The award was created and sponsored by Gordene Mackenzie, professor in women’s and gender studies, her partner Nancy Nangeroni and her siblings. It is awarded to a deserving student who is working towards social justice or global human rights.
In Memory of Mary Nangeroni
Mary Fae (Hunt) Nangeroni was born Jan 9, 1922 in Albion, Pennsylvania. She came from an artistic and musical family. Her mother painted and her father played violin. The family farmed in California and, later, Farmington, Maine where Mary and her brothers Arthur, Ken, Gordon, Ernest and Douglas befriended a bear, a skunk and squirrels.
From an early age, Mary took piano, organ and voice lessons. She graduated from the New England Conservatory of Music with a major in voice and organ. While in Boston she met her husband Ambrose Nangeroni. Together, they raised eight musical children. They moved from Dorchester, Massachusetts to Milton, Massachusetts in the late 1940s.
Commitment to Social Justice
Much of Mary’s life was dedicated to social justice and civil rights issues. She was a tireless volunteer committed to helping end racism, domestic violence, poverty and other inequalities. She helped form the Milton Civil Rights Fellowship and served a term as president. She served as board president of the Metropolitan Council for Educational Opportunity (METCO) program, Boston’s voluntary school desegregation program. She also volunteered at Freedom House. In the summer she brought carloads of kids from Dorchester and Roxbury to her house to swim in the pool.
Mary also volunteered at Rosie’s Place, a sanctuary for poor and homeless women, and DOVE, an organization dedicated to ending domestic violence. She was a founder of the Milton Meals on Wheels program dedicated to ending hunger for seniors. Mary also was a hospice volunteer and often gave caretakers a day off by sitting with those who were ill and dying. She also served as an organist and choir director for several churches. She was recognized for her exceptional volunteer work at Milton Hospital where she led weekly sing-alongs and did other volunteer work for more than 20 years. More recently, she helped form Milton’s branch of the No Place for Hate program.
In the mid 1970s, Mary was recognized for her community work with a Certificate of Appreciation for services rendered to the Boston Branch of the NAACP Educational Committee. She was honored by the Milton Mattapan Clergy Association in 2001 for her role in fighting for equality in Milton. Calling her an “unsung hero if there ever was one,” they presented her with their Candle of Peace for living a life of justice. In 2010 the Milton Interfaith Clergy Association recognized Mary for “offering her best to the community of Fuller Village by attending to the struggles and joys shared.”

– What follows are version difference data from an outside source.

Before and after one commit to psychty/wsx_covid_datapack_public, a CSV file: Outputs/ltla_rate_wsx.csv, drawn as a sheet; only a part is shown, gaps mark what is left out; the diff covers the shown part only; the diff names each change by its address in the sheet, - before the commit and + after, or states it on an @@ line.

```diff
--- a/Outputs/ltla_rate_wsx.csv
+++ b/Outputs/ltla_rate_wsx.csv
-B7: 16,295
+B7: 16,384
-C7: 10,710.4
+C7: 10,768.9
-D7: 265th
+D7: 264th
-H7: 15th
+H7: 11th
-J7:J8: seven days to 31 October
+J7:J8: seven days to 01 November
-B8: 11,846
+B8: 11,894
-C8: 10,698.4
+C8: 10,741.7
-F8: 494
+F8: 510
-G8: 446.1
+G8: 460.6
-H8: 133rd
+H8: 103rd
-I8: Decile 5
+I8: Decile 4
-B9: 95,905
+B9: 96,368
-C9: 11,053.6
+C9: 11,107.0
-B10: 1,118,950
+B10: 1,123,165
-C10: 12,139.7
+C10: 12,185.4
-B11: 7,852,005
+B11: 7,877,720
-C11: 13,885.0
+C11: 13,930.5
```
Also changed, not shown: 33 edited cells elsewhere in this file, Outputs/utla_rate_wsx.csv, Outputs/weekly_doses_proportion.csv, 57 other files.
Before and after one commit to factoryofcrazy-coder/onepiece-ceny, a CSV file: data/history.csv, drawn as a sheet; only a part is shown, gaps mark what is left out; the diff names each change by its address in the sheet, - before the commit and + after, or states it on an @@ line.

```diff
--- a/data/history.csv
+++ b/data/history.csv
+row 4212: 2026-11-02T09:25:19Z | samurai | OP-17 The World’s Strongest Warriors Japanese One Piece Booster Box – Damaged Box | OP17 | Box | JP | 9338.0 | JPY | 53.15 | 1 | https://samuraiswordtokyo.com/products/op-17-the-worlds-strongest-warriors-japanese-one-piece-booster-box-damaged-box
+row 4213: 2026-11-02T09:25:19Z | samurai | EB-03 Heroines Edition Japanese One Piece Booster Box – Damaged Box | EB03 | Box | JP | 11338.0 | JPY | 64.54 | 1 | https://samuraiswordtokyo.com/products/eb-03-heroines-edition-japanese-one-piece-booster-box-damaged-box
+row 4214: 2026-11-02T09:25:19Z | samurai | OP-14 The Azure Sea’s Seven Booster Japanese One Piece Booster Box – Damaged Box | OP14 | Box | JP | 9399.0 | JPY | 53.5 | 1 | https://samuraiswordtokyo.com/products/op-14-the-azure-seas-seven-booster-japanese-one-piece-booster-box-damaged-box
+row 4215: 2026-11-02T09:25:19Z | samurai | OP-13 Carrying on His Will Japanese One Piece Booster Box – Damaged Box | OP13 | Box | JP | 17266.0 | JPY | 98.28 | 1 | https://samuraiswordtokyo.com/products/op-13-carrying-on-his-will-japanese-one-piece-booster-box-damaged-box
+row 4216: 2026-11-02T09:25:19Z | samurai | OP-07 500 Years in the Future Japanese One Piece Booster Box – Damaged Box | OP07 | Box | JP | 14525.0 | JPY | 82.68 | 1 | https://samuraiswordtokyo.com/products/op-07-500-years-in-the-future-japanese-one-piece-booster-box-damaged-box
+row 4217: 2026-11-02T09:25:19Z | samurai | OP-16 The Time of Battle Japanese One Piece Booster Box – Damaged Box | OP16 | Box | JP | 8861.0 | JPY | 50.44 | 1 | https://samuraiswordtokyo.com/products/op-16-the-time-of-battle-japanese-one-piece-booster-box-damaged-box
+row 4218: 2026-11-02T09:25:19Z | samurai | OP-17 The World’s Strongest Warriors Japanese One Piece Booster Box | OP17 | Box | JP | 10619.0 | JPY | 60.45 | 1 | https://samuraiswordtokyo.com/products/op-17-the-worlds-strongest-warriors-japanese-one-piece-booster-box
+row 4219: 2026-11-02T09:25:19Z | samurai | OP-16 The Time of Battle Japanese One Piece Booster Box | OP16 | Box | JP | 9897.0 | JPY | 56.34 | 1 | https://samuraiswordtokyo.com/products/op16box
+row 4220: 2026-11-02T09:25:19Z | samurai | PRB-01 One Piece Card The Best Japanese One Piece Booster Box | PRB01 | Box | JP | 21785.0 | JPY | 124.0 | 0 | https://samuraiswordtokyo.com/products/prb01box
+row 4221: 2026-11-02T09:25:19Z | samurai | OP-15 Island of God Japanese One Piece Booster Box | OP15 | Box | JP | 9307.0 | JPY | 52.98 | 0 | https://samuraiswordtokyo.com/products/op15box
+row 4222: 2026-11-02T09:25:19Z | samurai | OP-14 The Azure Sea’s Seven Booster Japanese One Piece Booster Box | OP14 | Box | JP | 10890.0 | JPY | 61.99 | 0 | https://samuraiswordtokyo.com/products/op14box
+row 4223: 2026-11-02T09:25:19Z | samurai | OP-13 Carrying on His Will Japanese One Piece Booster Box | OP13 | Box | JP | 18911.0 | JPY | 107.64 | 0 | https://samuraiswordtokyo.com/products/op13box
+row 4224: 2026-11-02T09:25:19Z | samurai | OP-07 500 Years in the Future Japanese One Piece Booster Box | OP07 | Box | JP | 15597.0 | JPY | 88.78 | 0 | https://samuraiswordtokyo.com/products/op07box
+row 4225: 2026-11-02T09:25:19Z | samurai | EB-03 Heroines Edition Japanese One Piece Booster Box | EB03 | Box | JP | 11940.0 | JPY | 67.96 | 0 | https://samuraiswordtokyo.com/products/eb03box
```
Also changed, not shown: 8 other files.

Passion for Family and Friends
Known for her generosity, Mary had a reputation for creating delicious and artfully decorated baked goods including wedding and birthday cakes, gingerbread houses, fruit-shaped marzipan, cookies and sweet breads. She was an amazing gardener with more than a green thumb, known for being able to resurrect any plant. She also loved to read. Perhaps one of her greatest pleasures was visiting and playing games like scrabble with her large and diverse family and friends who miss the kindness of her spirit and her wry sense of humor.